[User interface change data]
--------------------

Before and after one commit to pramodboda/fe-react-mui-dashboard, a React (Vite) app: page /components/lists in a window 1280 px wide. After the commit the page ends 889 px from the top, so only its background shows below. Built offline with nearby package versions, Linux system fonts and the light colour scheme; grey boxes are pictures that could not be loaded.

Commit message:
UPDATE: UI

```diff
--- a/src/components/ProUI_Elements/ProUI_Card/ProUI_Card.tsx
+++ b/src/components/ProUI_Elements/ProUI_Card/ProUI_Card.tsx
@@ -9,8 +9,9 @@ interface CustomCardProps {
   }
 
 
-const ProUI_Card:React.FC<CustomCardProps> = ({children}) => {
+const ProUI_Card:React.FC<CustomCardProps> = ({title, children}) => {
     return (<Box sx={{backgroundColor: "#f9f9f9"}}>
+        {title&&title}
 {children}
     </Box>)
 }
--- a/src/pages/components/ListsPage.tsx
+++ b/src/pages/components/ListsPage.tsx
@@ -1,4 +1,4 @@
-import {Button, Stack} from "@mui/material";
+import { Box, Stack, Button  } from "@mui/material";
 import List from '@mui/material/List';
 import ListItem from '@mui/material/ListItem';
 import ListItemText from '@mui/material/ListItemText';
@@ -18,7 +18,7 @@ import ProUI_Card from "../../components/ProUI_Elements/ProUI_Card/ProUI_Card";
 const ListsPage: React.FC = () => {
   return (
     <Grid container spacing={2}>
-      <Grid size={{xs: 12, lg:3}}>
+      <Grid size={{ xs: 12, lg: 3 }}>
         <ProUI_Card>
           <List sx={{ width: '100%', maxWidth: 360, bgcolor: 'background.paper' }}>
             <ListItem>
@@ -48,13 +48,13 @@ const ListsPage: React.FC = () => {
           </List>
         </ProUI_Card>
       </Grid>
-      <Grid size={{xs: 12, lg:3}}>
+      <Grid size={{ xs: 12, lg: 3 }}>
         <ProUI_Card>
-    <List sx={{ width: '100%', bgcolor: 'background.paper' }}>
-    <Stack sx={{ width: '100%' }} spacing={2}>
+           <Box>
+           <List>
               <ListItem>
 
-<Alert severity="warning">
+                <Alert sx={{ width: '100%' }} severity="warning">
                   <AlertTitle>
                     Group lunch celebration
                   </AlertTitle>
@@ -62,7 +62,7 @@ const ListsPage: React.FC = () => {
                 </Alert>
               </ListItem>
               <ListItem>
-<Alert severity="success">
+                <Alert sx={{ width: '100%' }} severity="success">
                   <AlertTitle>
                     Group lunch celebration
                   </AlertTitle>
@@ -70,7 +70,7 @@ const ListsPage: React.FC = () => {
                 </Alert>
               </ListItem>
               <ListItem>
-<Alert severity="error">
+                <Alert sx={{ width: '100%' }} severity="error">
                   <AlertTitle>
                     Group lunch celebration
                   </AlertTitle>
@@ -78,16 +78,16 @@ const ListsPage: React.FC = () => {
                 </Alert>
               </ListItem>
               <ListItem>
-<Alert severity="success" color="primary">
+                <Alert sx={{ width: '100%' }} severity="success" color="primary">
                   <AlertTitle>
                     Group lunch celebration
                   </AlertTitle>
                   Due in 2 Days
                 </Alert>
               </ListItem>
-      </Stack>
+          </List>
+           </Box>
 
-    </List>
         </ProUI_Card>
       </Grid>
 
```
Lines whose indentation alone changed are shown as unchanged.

--------------------

Where a line of the data above includes "success", copy that line.

Answer for this exercise
-<Alert severity="success">
+                <Alert sx={{ width: '100%' }} severity="success">
-<Alert severity="success" color="primary">
+                <Alert sx={{ width: '100%' }} severity="success" color="primary">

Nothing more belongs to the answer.